But some researchers argue that vaginal stimulation is simply activating a different, internal, section of the clitoris. Women report different sensations from vaginal and clitoral orgasms, Komisaruk said, but which one women prefer largely comes down to personal preference.
In some cases, female orgasm is even more complex. For example, Beverly Whipple, professor emerita at Rutgers University and one of the discoverers of the G spot, a sensitive area felt through the front wall of the vagina, has found that women with complete spinal cord injuries can sometimes experience orgasm, even though the nerves that carry sensation up the spinal cord from the pelvis have been severed.
It’s likely that the sensory vagus nerve, which runs in the abdomen but bypasses the spinal cord, is recruited to carry signals to the brain in these cases, Whipple told LiveScience.
In the new study, Brody and his colleagues asked 323 women, mostly Scottish university students, to recall past sexual encounters.
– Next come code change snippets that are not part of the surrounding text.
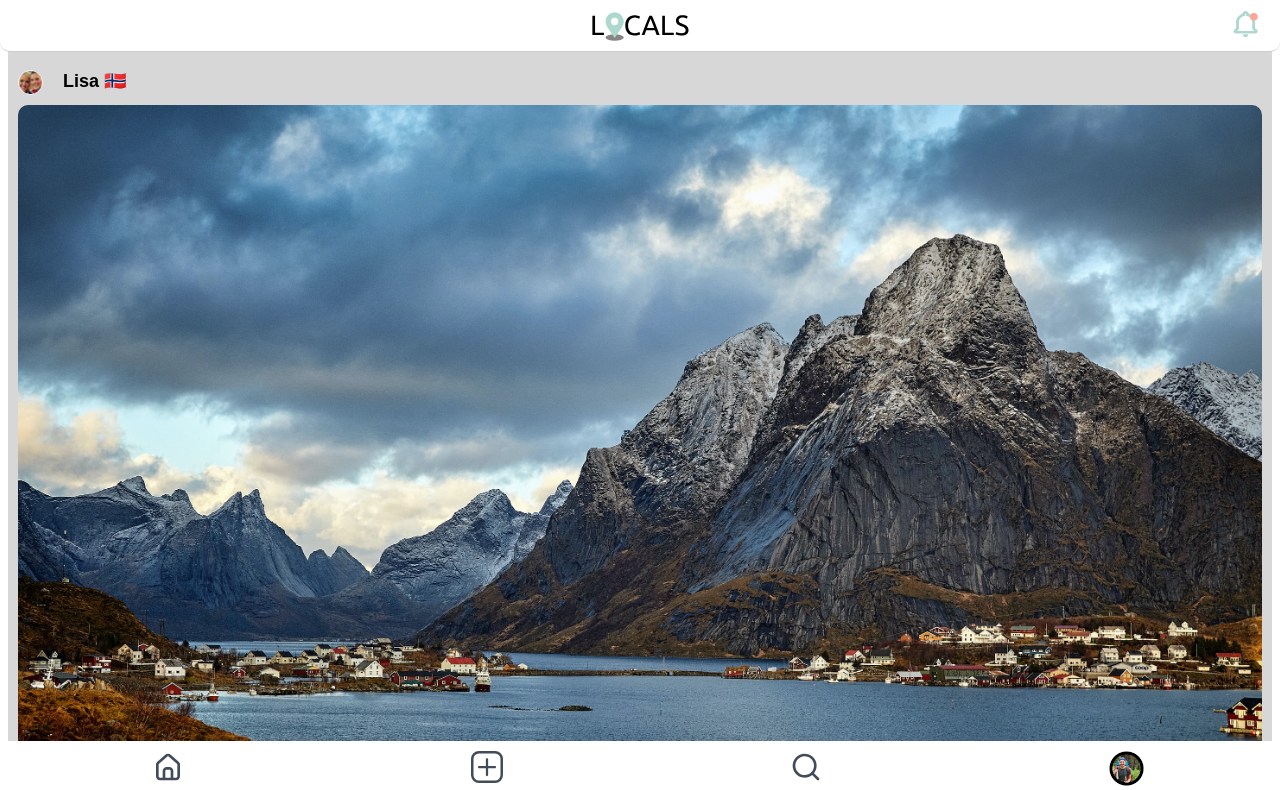
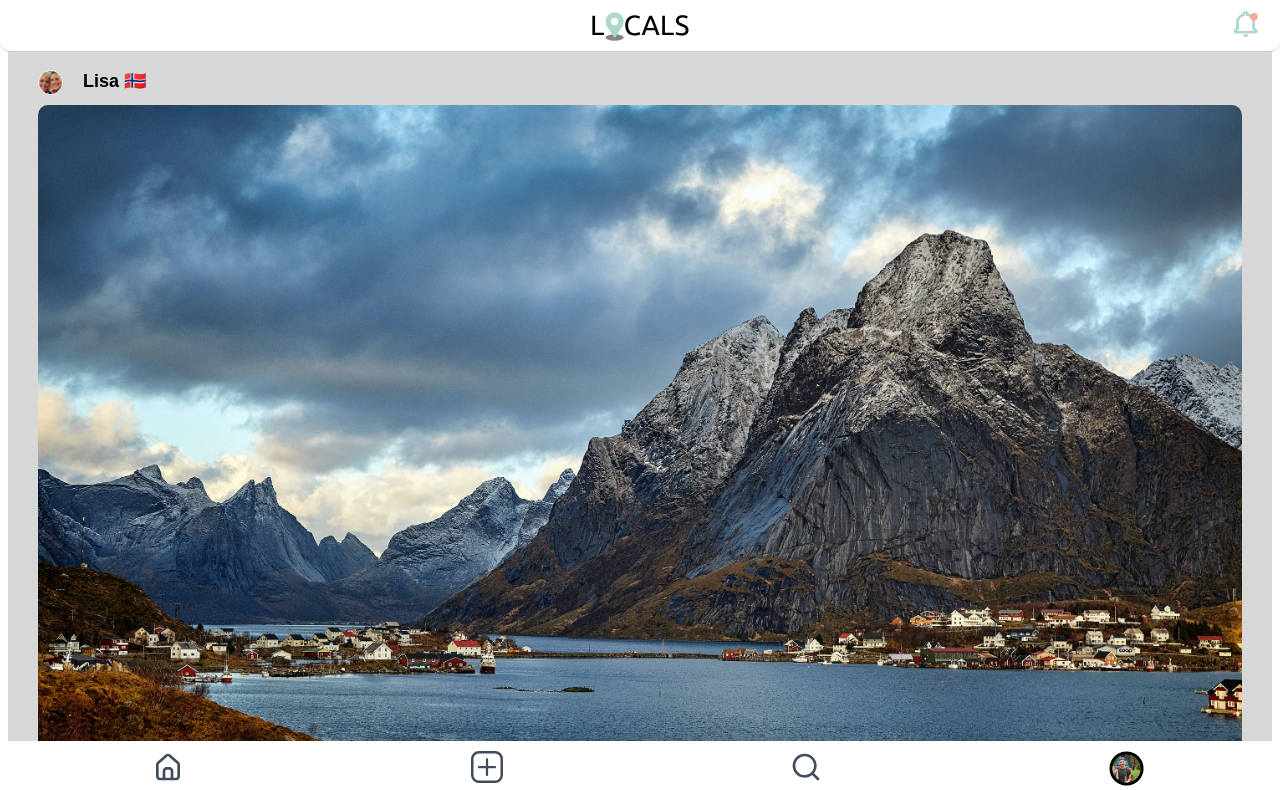
Before and after one commit to theMarlonski/TID_ReactSprints, a React (Create React App) app: page /home in a window 1280 px wide. Shown: the top 790 px of the page. Built offline with nearby package versions, Linux system fonts and the light colour scheme; what parse would draw is missing.

Commit message:
Adjusted homepage margin

```diff
--- a/src/components/HomePost.css
+++ b/src/components/HomePost.css
@@ -5,6 +5,6 @@
     flex-direction: column;
     justify-content: center;
     align-items: flex-start;
-    margin-left: 10px;
-    margin-right: 10px;
+    margin-left: 30px;
+    margin-right: 30px;
 }
--- a/src/components/HomePostImage.css
+++ b/src/components/HomePostImage.css
@@ -6,7 +6,6 @@
     align-items: center;
     justify-content: center;
     max-width: 100%;
-    height: auto;
     margin-top: 10px;
     border-radius: 10px;
   }
```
They were asked about their recent sexual behaviors as well as how important penile-vaginal intercourse and other sex acts were to them. They were also asked whether penis length influenced their ability to orgasm with vaginal stimulation.
Defining “average” as the length of a 20-pound banknote or U.S. dollar bill, which are 5.8 inches (14.9 cm) and 6.1 inches (15.5 cm) long, respectively, the researchers asked women if they were more likely to orgasm vaginally with a longer-than-average or shorter-than-average penis.
They found that 160 of the women experienced vaginal-only orgasms and had enough sexual partners to compare size experiences. Of these, 33.8 percent preferred longer-than-average penises, 60 percent said size made no difference and 6.3 percent said longer was less pleasurable than shorter.
Supporting the hypothesis that size matters, Brody and his colleagues found the women who reported the highest number of vaginal orgasms in the past month were most likely to say that longer was better.
“This might be due at least in part to greater ability of a longer penis to stimulate the entire length of the vagina, and the cervix,” Brody said.
The data supports Brody’s claim, Whipple said, but the sample is limited to Scottish university students and should be replicated with a broader group. Nevertheless, she warned against worrying about the findings in bed.
The researchers recently reported online in The Journal of Sexual Medicine.